And so Google’s influence has become a driving factor in SSL adoption. Especially because they announced it was going to add the use of SSL as a ranking signal for comparing website pages. They didn’t say where the weight of the signal sits in what is universally believed to be as many as 200 ranking signals, but we can probably assume (at least) for E- Commerce websites it’s high. For the balance of websites maybe not so much yet, BUT if not it is going to become highly weighted for all sites soon.

Detail: starting in 2017 Google Chrome (the browser) is adding a prominent locked icon (upper left) to its browser for when a page is ‘HTTPS’, regardless of whether or not it is e- commerce capable. When not, the icon says “insecure”. There are  a number of different SSL certificates you can choose from, some determined by need, some related to hosting and each offer various levels of trust at different costs with varied execution requirements. 

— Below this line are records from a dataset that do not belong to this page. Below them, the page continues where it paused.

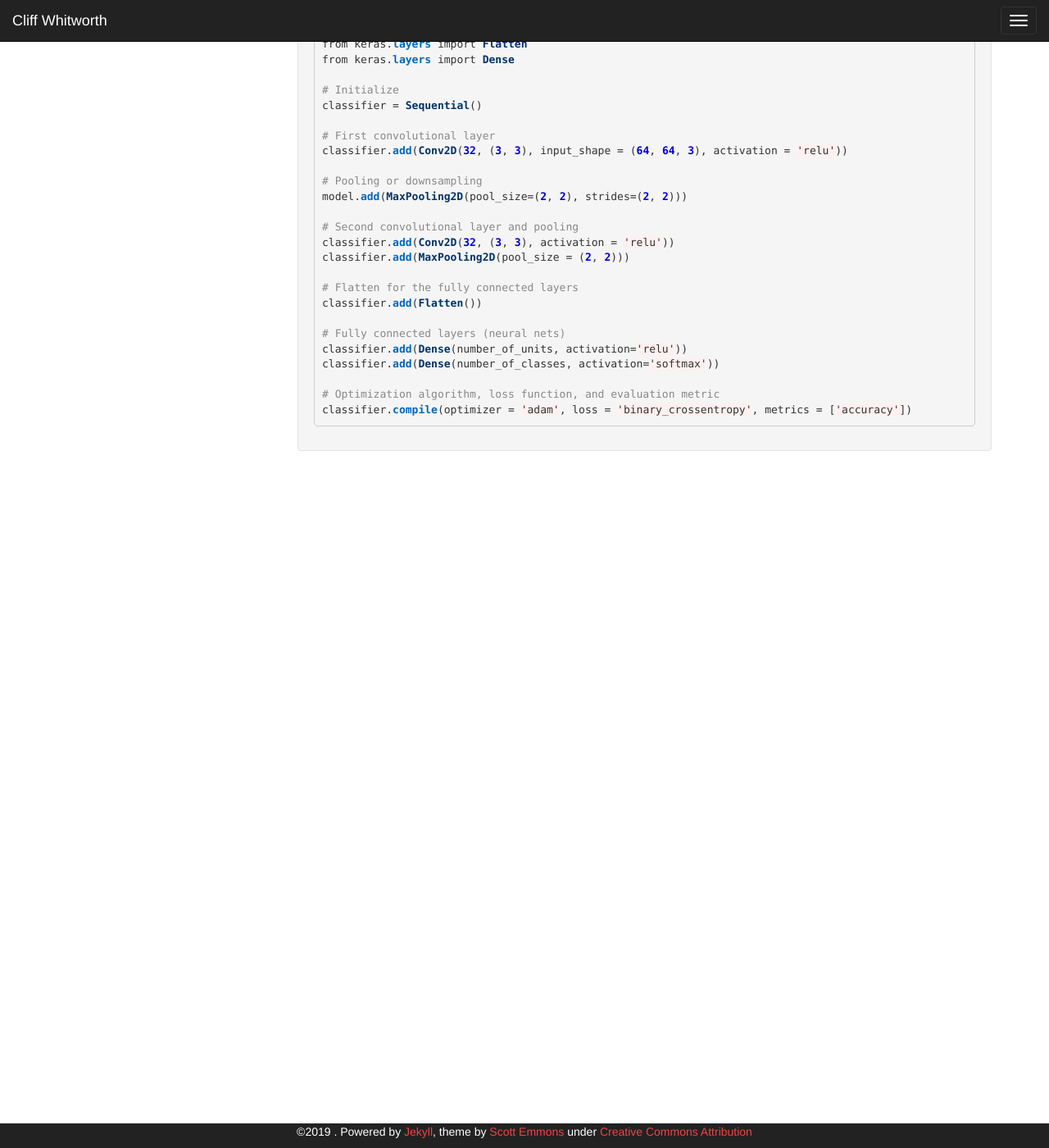
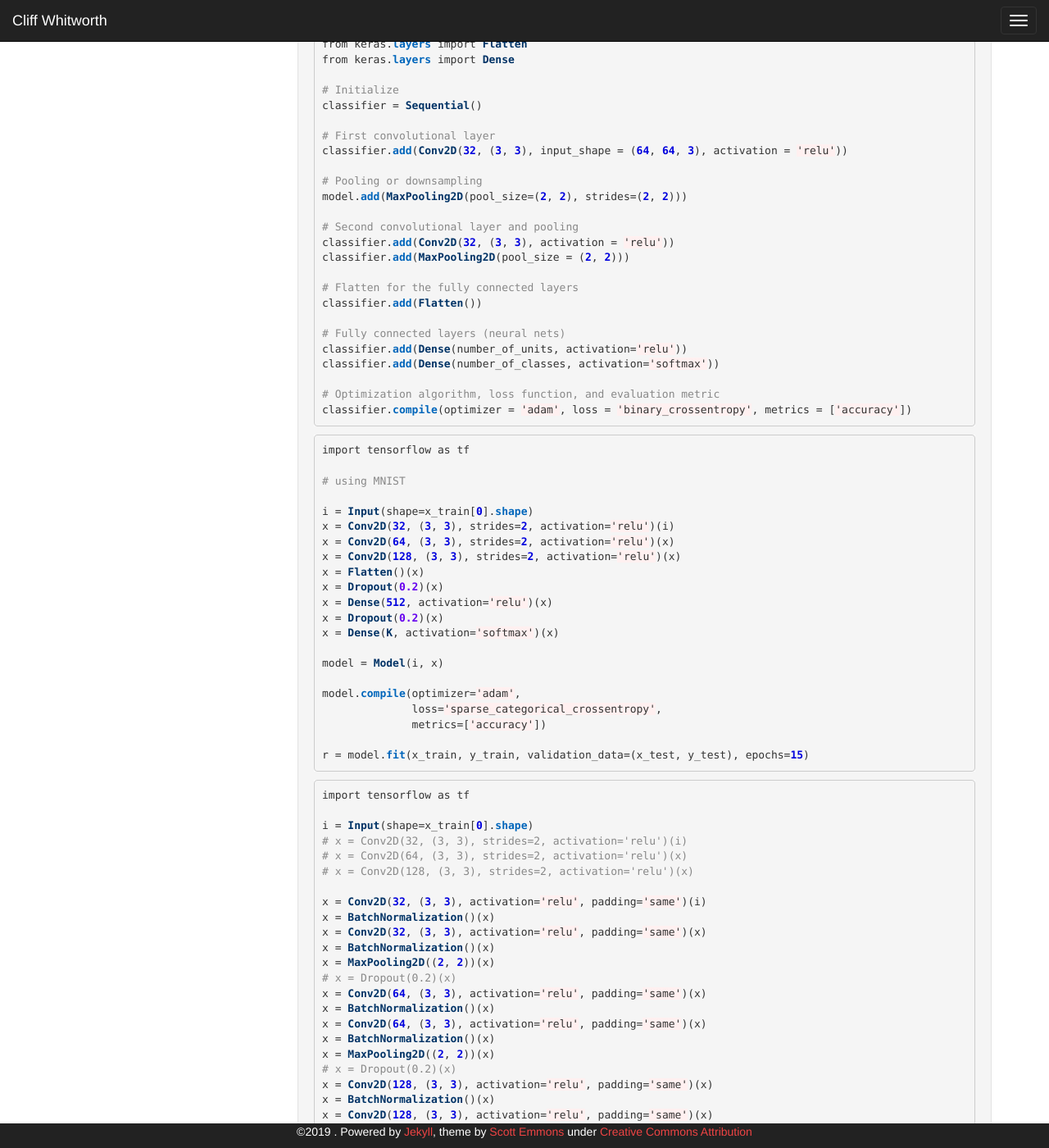
Before and after one commit to cliffwhitworth/cliffwhitworth.github.io, a Jekyll site: the page built from _posts/2018-05-08-convolutional-neural-networks.markdown, in a window 1280 px wide and 1400 px high, scrolled down 439 px. Shown: the whole window at 82% size. Built offline with Jekyll 4.4.1, drawn with Linux system fonts in a browser that asks for light colours; some of the changed text lies outside the part shown.

Commit message:
CNN updates

```diff
--- a/_posts/2018-05-08-convolutional-neural-networks.markdown
+++ b/_posts/2018-05-08-convolutional-neural-networks.markdown
@@ -67,3 +67,74 @@ classifier.add(Dense(number_of_classes, activation='softmax'))
 classifier.compile(optimizer = 'adam', loss = 'binary_crossentropy', metrics = ['accuracy'])
 
 {% endhighlight %}
+
+{% highlight ruby %}
+
+import tensorflow as tf
+
+# using MNIST
+
+i = Input(shape=x_train[0].shape)
+x = Conv2D(32, (3, 3), strides=2, activation='relu')(i)
+x = Conv2D(64, (3, 3), strides=2, activation='relu')(x)
+x = Conv2D(128, (3, 3), strides=2, activation='relu')(x)
+x = Flatten()(x)
+x = Dropout(0.2)(x)
+x = Dense(512, activation='relu')(x)
+x = Dropout(0.2)(x)
+x = Dense(K, activation='softmax')(x)
+
+model = Model(i, x)
+
+model.compile(optimizer='adam',
+              loss='sparse_categorical_crossentropy',
+              metrics=['accuracy'])
+
+r = model.fit(x_train, y_train, validation_data=(x_test, y_test), epochs=15)
+
+{% endhighlight %}
+
+{% highlight ruby %}
+
+import tensorflow as tf
+
+i = Input(shape=x_train[0].shape)
+# x = Conv2D(32, (3, 3), strides=2, activation='relu')(i)
+# x = Conv2D(64, (3, 3), strides=2, activation='relu')(x)
+# x = Conv2D(128, (3, 3), strides=2, activation='relu')(x)
+
+x = Conv2D(32, (3, 3), activation='relu', padding='same')(i)
+x = BatchNormalization()(x)
+x = Conv2D(32, (3, 3), activation='relu', padding='same')(x)
+x = BatchNormalization()(x)
+x = MaxPooling2D((2, 2))(x)
+# x = Dropout(0.2)(x)
+x = Conv2D(64, (3, 3), activation='relu', padding='same')(x)
+x = BatchNormalization()(x)
+x = Conv2D(64, (3, 3), activation='relu', padding='same')(x)
+x = BatchNormalization()(x)
+x = MaxPooling2D((2, 2))(x)
+# x = Dropout(0.2)(x)
+x = Conv2D(128, (3, 3), activation='relu', padding='same')(x)
+x = BatchNormalization()(x)
+x = Conv2D(128, (3, 3), activation='relu', padding='same')(x)
+x = BatchNormalization()(x)
+x = MaxPooling2D((2, 2))(x)
+# x = Dropout(0.2)(x)
+
+# x = GlobalMaxPooling2D()(x)
+x = Flatten()(x)
+x = Dropout(0.2)(x)
+x = Dense(1024, activation='relu')(x)
+x = Dropout(0.2)(x)
+x = Dense(K, activation='softmax')(x)
+
+model = Model(i, x)
+
+model.compile(optimizer='adam',
+              loss='sparse_categorical_crossentropy',
+              metrics=['accuracy'])
+
+r = model.fit(x_train, y_train, validation_data=(x_test, y_test), epochs=50)
+
+{% endhighlight %}
```
Also changed, not shown: _posts/2018-05-09-recurrent-neural-networks.markdown (+23 -0 lines).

Will SSL Suffice So Far As Web Security Goes?

SSL is not equal to all the security one needs! What’s more, SSL is about protecting visitors to a website and not the website owner itself. NOTE: there is no security absolute! Keep in mind, the security threat landscape always evolves. Security is about risk reduction, not risk elimination because the risk will never be zero.

Security is a continuous process; it is as much about securing and hardening a local environment, the user’s online behavior and personal internal processes, as it is physically tuning and configuring website connections and installations. Security stems from three things: people, process, and technology. They’ve got to work in synchronous harmony to truly minimize the risks at hand. More soon!!